2-5A-Mediated decay (2-5AMD): from antiviral defense to control of host RNA.
Mammalian cells are exquisitely sensitive to the presence of double-stranded RNA (dsRNA), a molecule that they interpret as a signal of viral presence requiring immediate attention. Upon sensing dsRNA cells activate the innate immune response, which involves transcriptional mechanisms driving inflammation and secretion of interferons (IFNs) and interferon-stimulated genes (ISGs), as well as synthesis of RNA-like signaling molecules comprised of three or more 2'-5'-linked adenylates (2-5As). 2-5As were discovered some forty years ago and described as IFN-induced inhibitors of protein synthesis.
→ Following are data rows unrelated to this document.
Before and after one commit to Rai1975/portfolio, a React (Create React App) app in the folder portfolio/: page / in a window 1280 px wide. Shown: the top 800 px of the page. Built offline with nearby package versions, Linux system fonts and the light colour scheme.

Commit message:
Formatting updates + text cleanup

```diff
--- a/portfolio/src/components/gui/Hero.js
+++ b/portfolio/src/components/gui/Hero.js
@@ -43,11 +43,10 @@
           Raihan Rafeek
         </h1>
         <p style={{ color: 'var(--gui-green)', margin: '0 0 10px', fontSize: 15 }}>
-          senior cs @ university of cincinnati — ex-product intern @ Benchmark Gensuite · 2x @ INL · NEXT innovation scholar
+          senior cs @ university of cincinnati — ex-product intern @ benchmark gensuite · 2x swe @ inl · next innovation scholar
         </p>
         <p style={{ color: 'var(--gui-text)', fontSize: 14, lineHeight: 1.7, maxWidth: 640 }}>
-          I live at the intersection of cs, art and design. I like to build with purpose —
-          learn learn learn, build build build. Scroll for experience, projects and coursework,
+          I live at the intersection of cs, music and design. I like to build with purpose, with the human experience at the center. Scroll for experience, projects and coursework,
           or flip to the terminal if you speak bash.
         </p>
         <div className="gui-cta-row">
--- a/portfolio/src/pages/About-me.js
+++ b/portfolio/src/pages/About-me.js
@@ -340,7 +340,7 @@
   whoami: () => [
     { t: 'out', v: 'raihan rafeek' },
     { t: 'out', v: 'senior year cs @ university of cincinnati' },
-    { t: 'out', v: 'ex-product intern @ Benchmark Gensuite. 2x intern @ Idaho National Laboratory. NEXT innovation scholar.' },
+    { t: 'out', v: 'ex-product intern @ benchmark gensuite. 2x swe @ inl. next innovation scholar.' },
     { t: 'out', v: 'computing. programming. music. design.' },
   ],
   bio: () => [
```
The efforts of many laboratories, aimed at elucidating the molecular mechanism and function of these mysterious RNA-like signaling oligonucleotides, revealed that 2-5A is a specific ligand for the kinase-family endonuclease RNase L. RNase L decays single-stranded RNA (ssRNA) from viruses and mRNAs (as well as other RNAs) from hosts in a process we proposed to call 2-5A-mediated decay (2-5AMD). During recent years it has become increasingly recognized that 2-5AMD is more than a blunt tool of viral RNA destruction, but a pathway deeply integrated into sensing and regulation of endogenous RNAs. Here we present an overview of recently emerged roles of 2-5AMD in host RNA regulation.